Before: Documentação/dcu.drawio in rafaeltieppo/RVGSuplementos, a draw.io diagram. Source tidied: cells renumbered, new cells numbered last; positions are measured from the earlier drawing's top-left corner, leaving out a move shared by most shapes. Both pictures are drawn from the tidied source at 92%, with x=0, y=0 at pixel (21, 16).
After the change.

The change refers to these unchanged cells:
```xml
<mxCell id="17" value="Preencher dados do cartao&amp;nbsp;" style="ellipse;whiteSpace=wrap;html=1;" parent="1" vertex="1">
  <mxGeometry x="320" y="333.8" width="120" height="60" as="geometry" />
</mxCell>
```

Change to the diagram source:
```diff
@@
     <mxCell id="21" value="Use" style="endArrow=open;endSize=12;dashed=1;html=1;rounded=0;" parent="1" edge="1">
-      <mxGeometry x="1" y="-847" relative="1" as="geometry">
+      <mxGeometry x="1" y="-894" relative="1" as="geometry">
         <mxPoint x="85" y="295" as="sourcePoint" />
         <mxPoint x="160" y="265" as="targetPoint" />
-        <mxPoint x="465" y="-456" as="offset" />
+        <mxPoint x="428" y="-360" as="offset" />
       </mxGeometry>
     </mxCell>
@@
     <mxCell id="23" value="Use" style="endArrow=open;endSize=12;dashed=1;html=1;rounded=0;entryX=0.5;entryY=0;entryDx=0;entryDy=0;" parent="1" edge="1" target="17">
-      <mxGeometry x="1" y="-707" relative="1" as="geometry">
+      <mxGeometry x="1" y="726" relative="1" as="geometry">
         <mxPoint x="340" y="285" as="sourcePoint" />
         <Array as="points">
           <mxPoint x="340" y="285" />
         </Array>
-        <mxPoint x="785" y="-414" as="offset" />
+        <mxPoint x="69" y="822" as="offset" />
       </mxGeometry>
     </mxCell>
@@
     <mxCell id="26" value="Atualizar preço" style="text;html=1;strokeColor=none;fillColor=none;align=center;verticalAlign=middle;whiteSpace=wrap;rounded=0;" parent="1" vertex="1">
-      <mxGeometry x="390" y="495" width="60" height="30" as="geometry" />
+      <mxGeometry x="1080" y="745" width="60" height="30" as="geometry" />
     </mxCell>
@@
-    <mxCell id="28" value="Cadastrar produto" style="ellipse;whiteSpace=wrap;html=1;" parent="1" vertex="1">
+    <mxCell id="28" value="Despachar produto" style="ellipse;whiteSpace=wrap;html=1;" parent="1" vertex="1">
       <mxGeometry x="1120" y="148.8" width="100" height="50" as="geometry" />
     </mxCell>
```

━━━━━━

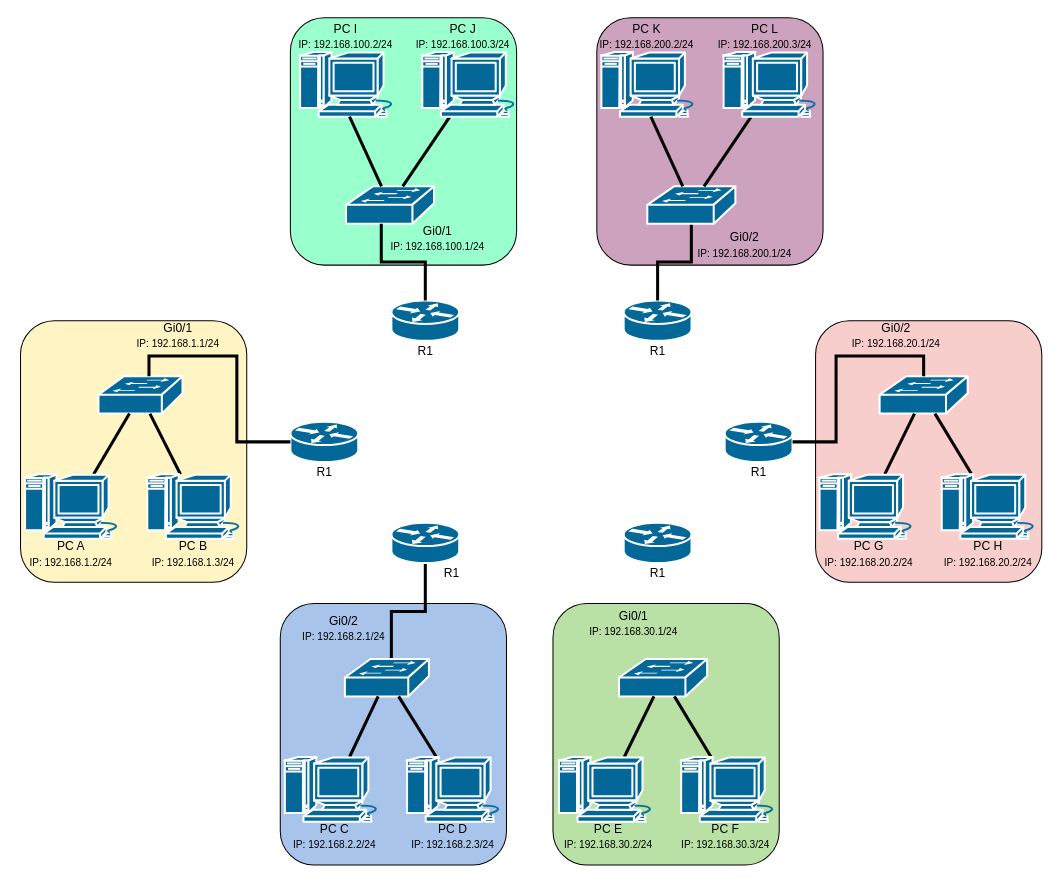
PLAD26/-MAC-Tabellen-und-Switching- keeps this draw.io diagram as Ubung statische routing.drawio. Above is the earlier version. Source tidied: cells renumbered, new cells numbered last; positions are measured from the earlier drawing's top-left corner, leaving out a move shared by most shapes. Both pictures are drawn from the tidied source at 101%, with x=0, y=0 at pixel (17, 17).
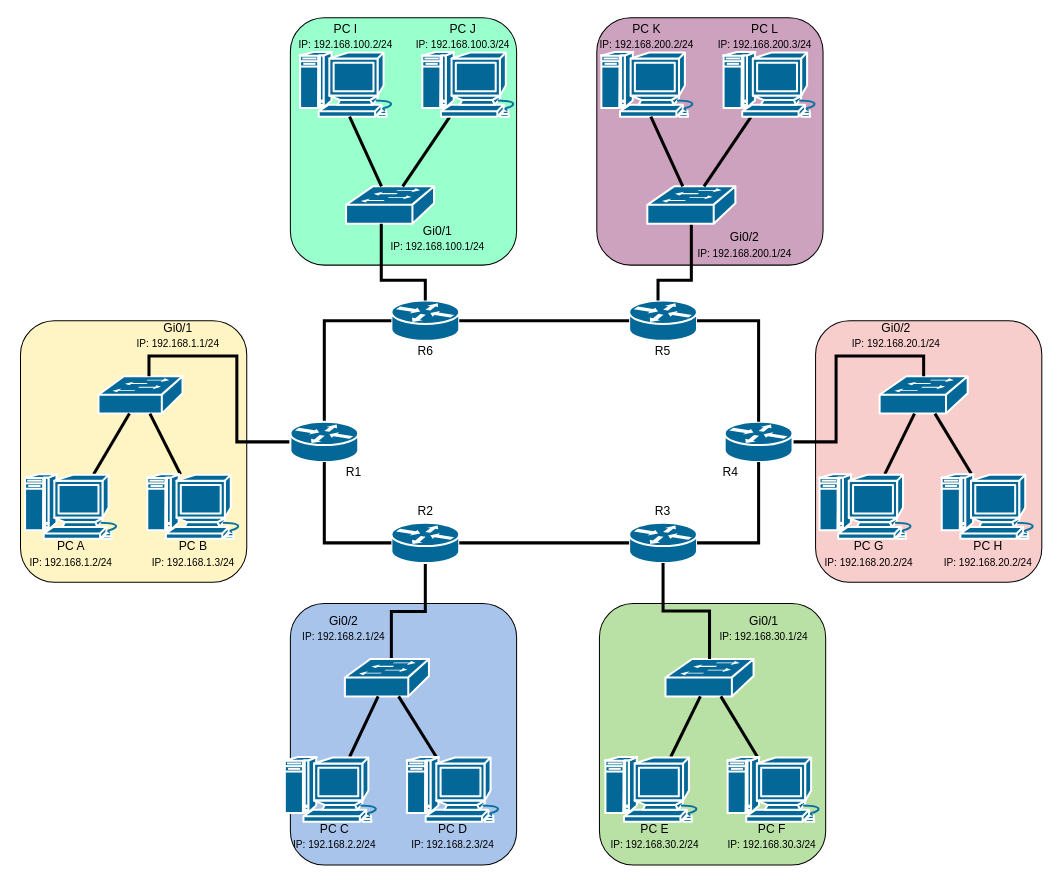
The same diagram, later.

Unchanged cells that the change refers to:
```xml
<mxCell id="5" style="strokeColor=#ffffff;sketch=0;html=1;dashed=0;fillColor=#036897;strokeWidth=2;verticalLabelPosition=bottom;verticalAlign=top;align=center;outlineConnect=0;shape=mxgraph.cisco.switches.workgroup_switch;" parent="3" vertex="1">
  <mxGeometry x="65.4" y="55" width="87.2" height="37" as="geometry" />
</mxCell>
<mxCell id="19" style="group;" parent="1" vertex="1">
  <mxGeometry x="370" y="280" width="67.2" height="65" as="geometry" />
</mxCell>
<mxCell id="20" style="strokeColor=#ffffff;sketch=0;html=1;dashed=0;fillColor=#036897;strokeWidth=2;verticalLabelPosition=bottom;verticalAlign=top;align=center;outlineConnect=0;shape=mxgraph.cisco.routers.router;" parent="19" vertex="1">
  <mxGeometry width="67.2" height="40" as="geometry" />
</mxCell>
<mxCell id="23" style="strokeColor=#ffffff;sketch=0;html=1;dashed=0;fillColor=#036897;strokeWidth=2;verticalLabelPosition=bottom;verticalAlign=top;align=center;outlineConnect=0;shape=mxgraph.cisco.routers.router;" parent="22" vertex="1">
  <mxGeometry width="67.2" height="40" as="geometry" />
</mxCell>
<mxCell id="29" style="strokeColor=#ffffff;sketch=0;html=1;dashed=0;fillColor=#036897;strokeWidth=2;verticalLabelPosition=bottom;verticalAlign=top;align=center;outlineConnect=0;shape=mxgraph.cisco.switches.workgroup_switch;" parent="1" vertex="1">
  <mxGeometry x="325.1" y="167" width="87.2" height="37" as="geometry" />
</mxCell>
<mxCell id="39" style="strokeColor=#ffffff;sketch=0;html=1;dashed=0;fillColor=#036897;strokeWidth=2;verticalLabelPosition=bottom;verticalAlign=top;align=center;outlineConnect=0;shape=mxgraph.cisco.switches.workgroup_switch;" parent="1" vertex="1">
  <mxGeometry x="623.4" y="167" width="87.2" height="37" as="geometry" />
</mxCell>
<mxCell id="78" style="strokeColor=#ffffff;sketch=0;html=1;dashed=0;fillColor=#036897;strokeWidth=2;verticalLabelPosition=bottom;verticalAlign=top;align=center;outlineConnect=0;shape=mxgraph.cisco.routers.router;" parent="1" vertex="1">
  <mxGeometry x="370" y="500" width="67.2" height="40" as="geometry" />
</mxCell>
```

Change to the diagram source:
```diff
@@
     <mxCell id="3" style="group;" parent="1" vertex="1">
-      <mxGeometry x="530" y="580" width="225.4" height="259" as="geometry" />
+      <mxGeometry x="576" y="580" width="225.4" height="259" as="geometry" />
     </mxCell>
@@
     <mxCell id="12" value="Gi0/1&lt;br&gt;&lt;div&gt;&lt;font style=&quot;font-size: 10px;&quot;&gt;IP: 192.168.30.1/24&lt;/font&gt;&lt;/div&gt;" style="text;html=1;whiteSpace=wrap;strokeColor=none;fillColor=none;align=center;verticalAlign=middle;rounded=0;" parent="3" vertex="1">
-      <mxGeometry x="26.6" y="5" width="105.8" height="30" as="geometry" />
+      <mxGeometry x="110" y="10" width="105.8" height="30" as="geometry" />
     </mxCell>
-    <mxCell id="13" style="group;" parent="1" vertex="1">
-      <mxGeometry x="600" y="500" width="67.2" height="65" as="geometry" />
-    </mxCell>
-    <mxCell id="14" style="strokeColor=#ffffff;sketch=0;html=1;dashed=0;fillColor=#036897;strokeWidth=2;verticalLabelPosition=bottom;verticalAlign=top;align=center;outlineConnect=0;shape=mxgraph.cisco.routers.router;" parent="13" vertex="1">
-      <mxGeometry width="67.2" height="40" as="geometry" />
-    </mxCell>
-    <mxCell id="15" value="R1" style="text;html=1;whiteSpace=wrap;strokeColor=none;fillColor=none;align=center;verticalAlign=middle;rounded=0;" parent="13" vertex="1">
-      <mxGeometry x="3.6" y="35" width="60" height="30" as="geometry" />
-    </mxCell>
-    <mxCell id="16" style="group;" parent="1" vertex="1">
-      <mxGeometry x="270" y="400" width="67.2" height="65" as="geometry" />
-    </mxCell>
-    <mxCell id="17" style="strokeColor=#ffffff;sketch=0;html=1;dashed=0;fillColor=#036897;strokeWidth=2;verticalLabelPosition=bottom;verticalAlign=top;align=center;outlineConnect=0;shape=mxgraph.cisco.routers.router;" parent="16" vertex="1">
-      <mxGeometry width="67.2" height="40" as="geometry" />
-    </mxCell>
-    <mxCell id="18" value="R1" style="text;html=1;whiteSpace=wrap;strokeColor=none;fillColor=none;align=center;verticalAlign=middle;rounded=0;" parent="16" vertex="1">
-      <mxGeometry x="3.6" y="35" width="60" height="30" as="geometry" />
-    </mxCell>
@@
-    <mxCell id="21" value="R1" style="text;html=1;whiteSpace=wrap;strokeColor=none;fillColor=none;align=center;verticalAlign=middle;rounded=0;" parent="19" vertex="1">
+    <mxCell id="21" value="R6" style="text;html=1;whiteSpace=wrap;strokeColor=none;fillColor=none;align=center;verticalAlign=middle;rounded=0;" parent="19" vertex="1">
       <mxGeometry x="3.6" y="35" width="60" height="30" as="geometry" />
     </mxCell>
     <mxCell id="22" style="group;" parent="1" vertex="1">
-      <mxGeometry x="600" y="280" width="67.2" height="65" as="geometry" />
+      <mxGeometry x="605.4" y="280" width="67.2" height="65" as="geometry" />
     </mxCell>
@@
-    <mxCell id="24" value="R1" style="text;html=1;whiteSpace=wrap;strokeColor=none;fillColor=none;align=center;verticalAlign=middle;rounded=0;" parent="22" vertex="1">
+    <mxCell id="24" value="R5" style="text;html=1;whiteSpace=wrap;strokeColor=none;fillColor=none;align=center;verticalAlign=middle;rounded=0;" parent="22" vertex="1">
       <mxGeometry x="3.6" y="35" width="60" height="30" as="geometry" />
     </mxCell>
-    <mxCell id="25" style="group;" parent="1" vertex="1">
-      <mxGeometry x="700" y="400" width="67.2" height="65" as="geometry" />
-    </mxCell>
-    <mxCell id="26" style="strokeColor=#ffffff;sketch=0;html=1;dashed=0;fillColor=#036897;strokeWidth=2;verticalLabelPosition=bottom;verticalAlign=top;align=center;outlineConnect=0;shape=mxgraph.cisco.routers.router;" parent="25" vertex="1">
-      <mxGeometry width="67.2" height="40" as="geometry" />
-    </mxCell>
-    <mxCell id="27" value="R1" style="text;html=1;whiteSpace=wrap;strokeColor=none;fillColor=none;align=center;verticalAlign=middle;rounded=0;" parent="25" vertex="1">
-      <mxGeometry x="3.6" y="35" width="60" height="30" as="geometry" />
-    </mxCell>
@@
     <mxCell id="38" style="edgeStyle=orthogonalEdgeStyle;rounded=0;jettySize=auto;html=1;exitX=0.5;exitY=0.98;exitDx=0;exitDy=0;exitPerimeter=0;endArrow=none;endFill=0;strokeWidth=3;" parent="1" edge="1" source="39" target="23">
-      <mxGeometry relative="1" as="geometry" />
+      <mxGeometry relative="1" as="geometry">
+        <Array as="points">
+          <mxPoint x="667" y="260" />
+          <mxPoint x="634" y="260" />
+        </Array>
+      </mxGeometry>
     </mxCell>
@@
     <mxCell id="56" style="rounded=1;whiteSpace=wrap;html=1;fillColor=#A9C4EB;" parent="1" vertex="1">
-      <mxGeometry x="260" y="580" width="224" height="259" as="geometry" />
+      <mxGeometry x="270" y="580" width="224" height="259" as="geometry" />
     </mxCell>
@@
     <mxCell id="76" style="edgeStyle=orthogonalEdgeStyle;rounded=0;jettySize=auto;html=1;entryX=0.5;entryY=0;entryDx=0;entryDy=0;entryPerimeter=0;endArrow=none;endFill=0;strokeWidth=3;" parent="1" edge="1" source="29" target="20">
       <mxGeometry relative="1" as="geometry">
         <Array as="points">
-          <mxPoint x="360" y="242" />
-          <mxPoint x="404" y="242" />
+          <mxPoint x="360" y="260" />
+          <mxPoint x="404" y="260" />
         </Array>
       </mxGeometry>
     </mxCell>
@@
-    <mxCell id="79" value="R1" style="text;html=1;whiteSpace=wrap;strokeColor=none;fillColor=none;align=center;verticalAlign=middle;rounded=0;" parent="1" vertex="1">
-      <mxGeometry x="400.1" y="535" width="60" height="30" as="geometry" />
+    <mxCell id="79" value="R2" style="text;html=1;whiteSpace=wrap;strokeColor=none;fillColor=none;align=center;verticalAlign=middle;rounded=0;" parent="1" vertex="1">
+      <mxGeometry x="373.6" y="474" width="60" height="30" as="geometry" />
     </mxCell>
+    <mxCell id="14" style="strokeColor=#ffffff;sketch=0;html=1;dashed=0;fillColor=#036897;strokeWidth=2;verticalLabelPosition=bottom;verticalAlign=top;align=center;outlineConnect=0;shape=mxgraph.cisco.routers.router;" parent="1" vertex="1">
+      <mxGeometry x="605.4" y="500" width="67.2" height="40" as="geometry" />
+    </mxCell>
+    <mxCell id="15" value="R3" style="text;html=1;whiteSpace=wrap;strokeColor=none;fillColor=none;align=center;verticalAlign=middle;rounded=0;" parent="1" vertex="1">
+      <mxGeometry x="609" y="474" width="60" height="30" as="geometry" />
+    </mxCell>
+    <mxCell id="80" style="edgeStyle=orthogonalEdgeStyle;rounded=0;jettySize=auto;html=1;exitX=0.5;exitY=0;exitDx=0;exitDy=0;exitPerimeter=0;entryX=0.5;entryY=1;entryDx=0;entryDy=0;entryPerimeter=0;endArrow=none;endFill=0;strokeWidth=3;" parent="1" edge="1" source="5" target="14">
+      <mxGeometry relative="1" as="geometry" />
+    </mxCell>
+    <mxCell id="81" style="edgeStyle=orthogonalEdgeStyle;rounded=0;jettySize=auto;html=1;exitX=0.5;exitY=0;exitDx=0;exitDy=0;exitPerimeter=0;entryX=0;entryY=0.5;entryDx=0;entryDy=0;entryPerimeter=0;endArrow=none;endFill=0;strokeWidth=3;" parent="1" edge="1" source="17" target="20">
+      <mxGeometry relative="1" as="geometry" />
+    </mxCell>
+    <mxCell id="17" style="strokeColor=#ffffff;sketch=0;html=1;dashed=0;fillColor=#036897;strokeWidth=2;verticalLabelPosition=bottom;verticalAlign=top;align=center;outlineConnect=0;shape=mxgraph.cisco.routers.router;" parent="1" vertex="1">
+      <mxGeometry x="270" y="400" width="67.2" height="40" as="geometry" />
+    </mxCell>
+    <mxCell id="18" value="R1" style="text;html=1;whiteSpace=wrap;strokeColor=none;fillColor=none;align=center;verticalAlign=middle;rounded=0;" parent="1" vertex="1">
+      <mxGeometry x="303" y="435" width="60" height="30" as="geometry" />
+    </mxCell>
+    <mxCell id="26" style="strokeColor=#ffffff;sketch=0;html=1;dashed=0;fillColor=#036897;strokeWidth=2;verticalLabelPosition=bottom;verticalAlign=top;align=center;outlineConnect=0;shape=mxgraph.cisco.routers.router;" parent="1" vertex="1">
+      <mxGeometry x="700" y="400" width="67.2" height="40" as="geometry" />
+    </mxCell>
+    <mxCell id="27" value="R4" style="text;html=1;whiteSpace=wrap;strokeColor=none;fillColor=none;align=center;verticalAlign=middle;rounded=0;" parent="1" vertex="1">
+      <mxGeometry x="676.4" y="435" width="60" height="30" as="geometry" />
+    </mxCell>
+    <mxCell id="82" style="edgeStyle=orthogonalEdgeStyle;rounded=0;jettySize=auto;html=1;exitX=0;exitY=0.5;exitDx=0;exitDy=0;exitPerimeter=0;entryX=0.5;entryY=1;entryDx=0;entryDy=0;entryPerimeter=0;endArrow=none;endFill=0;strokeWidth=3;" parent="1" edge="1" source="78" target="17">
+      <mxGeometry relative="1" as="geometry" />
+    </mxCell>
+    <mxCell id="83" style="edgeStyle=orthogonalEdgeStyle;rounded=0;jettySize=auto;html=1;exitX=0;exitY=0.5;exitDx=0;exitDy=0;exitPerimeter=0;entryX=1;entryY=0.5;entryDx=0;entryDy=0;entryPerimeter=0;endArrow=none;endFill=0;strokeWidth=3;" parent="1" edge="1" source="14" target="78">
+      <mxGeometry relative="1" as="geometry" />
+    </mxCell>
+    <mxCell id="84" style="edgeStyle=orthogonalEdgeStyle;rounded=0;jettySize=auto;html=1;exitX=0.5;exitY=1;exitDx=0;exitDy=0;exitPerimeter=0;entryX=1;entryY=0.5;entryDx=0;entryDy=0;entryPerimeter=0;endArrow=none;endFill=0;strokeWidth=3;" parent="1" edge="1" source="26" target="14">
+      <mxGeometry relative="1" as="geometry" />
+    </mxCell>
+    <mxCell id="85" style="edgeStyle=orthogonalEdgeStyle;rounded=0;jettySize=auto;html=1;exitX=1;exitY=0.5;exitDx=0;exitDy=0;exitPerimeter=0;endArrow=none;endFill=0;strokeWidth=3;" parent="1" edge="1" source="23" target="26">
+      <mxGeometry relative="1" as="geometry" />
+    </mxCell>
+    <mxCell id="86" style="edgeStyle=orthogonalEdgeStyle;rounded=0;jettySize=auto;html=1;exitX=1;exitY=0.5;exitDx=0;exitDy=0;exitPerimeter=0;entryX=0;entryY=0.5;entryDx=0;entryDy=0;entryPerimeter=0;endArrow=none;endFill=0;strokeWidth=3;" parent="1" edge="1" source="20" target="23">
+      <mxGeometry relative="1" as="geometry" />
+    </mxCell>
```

━━━━━━

Report how many lines in the data contain the word "offset", with no words besides the number.

▶ [FINISHED TASK]: 4